Why Fuller House is funny, feminist, and a really good reboot
By Libby Allnatt
As a 1996 baby, I just barely missed the Full House era (1987-1995). But I was lucky enough to catch re-runs for years to come. At first I was annoyed that Nick at Nite would disrupt my regularly scheduled Drake and Josh, but I soon came to love the Tanner family and all their antics.
I finished all 13 episodes of Fuller House with slightly embarrassing speed. Blame procrastination or a desire for quick and cheap entertainment (“both” is probably the most likely explanation). At first I found it hard to get through the first episode, which felt like nonstop audience cheering and tired catchphrases. How many times were we going to hear “Cut. It. Out” again? I started to get worried.

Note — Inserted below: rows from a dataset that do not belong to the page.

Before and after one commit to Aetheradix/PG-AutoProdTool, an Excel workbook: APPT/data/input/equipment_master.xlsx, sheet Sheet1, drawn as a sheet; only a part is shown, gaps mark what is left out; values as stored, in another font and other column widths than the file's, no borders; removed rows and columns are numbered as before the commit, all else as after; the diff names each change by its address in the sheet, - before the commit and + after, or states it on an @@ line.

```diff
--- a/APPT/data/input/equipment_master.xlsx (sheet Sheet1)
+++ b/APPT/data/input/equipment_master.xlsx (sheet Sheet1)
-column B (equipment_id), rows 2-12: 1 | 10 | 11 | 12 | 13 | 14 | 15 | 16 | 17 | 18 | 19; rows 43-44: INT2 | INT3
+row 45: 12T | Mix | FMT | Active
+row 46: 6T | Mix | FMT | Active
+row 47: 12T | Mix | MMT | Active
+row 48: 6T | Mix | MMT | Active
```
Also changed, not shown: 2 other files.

But I soon realized the show was pretty compelling once we got all the throwback references out of the way. (And I totes understand why the show needed to let viewers enjoy the nostalgia for a bit.) DJ Tanner’s sons and Kimmy Gibler’s tween daughter give the show some fresh blood and youth, making it seem like a new hip Disney Channel show (and if you know me, you know I mean this in a good way).

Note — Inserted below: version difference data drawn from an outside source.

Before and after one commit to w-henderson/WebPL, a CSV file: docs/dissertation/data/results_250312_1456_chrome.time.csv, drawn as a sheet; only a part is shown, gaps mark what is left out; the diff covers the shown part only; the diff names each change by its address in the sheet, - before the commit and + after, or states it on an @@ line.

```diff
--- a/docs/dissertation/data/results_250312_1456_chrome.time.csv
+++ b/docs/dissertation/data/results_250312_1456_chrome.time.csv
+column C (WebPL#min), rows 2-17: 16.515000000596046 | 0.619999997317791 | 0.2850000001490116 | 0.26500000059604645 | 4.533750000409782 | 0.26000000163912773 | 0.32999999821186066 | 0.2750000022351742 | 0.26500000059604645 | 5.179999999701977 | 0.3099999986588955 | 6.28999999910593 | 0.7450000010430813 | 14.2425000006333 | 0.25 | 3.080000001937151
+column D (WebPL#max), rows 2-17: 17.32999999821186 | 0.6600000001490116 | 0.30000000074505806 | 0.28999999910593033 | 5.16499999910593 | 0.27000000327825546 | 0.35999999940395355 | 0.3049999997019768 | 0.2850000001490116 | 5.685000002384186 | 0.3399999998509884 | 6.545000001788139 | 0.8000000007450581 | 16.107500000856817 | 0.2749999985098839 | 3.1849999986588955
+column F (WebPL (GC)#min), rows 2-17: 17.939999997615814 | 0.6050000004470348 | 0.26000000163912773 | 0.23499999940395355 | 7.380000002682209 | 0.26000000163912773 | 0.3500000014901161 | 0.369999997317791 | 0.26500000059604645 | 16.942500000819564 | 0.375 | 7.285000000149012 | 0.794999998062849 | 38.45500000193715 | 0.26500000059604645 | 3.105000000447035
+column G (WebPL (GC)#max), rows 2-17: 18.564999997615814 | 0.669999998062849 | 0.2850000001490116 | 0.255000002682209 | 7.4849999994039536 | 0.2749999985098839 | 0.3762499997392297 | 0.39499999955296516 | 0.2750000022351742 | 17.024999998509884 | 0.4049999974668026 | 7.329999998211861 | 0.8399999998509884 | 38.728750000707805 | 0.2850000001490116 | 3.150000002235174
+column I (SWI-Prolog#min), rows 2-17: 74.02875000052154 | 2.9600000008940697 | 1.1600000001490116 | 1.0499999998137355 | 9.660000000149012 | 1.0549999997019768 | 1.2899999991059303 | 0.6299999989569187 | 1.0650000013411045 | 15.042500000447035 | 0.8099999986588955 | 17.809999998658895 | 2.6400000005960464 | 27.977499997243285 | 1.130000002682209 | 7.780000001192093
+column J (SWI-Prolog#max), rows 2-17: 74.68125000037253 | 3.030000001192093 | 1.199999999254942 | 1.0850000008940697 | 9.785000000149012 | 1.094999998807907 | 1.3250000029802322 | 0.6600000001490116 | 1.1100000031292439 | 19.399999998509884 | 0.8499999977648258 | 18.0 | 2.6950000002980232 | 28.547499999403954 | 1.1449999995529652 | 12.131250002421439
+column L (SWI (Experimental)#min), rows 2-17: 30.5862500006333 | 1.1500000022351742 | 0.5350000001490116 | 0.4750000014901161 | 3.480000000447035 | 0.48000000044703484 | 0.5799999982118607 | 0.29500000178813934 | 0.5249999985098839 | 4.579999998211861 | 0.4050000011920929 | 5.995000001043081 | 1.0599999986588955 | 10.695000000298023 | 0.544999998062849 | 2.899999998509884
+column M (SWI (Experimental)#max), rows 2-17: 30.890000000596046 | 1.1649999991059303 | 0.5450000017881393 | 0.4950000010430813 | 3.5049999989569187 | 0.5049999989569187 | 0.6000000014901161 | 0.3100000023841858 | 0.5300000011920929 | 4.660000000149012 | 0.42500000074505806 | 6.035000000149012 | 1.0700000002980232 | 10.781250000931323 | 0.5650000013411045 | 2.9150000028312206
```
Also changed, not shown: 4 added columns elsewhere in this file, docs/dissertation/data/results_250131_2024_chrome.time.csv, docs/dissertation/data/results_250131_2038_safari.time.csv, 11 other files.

The show centers around the three female protagonists — DJ, Stephanie, and Kimmy, who all maintain their own interests or jobs while helping take care of the kids in the house. It’s refreshing to see DJ working at a veterinary clinic and being pretty darn successful while doing so, even though her character often falls into the “frazzled mom” trope that’s characteristic of the way many working women are portrayed in media. (ABC sitcom “The Middle” is one of my fave shows, but sometimes just watching Frankie Heck makes me feel stressed out.)
But I see why this portrayal is important and relevant for viewers, and it gives the show some pretty emotional moments, like on the first episode, “Our Very First Show, Again,” when the Tanner gang overhears DJ on the verge of a nervous breakdown about balancing life after the death of her husband (who kind of remains a mystery, except we know he was a fireman who died “doing what he loved”). Her character shows weakness and imperfection, and that’s okay. This vulnerability strengthens the bond between DJ, Stephanie, and Kimmy.

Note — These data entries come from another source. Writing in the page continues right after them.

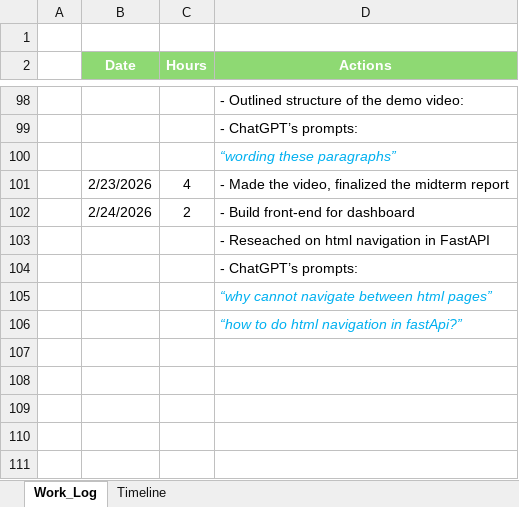
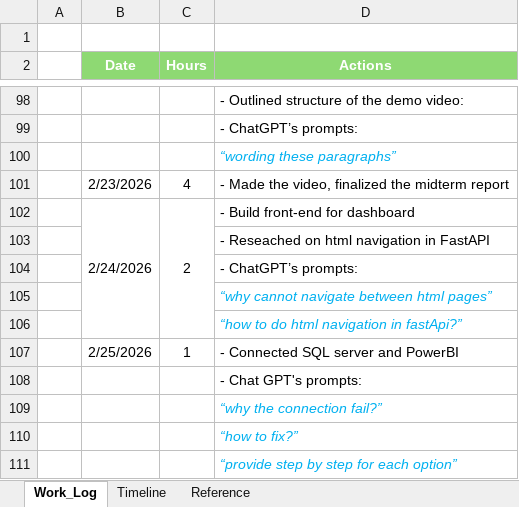
Before and after one commit to Hugh-Trann/-W26_4495_S2_HughT, an Excel workbook: DocumentsAndReports/0. WorkLog_Charts.xlsx, sheet Work_Log, drawn as a sheet; only a part is shown, gaps mark what is left out; values as stored, in another font and other column widths than the file's, no borders; the diff names each change by its address in the sheet, - before the commit and + after, or states it on an @@ line.

Commit message:
connected SQL Server and PowerBI

```diff
--- a/DocumentsAndReports/0. WorkLog_Charts.xlsx (sheet Work_Log)
+++ b/DocumentsAndReports/0. WorkLog_Charts.xlsx (sheet Work_Log)
+sheet tab: Reference
+B102:B106 merged
+C102:C106 merged
+row 107:  | 2/25/2026 | 1 | - Connected SQL server and PowerBI
+row 108:  |  |  | - Chat GPT's prompts:
+row 109:  |  |  | “why the connection fail?”
+row 110:  |  |  | “how to fix?”
+row 111:  |  |  | “provide step by step for each option”
```
Also changed, not shown: 1 other file.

I won’t give away any endings, but throughout watching the show I was consistently impressed with the way the show portrayed the women dating and dealing with their relationships without making that the entire theme. Kimmy runs a quirky party-planning business, Stephanie is a world-renowned DJ (a bit of a stretch, but her wild child ways are a nice juxtaposition to her sister’s more conventional route, and not a huge surprise since she was always the spunky middle child on Full House). DJ is an animal doctor and has three young kids who she would clearly do anything for. The women have their own passions, and they are one hella loyal girl gang, even if they disagree on stuff sometimes. They enjoy dating, but finding a man is not the end goal of their lives.
DJ gets caught in a Bachelorette-esque love triangle that’s almost as captivating as the actual reality show. Kimmy’s on-again-off-again ex-husband Fernando is charming, but the feisty Latino trope is a bit played out and in questionable taste. (Thankfully though the show generally does a good job of not relying on derogatory, offensive, or mean jokes.)
The point is, through all of their dating debacles and amusing antics, the three ladies have each other’s backs. It’s refreshing to see a show where the women aren’t pitted against each other, where their lives don’t revolve around men, and where they have their own interests and passions. (These sound like pretty low standards for quality entertainment, but you’d be surprised how many things don’t fit this criteria once you start paying attention to it. #FeministProbs.)
Overall, I’d recommend giving “Fuller House” a watch if you haven’t already. If you can make it through the first episode of nonstop applause and violent laughter at jokes from 20 years ago, you’ll discover a pretty funny show with insightful messages about sisterhood, female friendship, and finding what matters in life.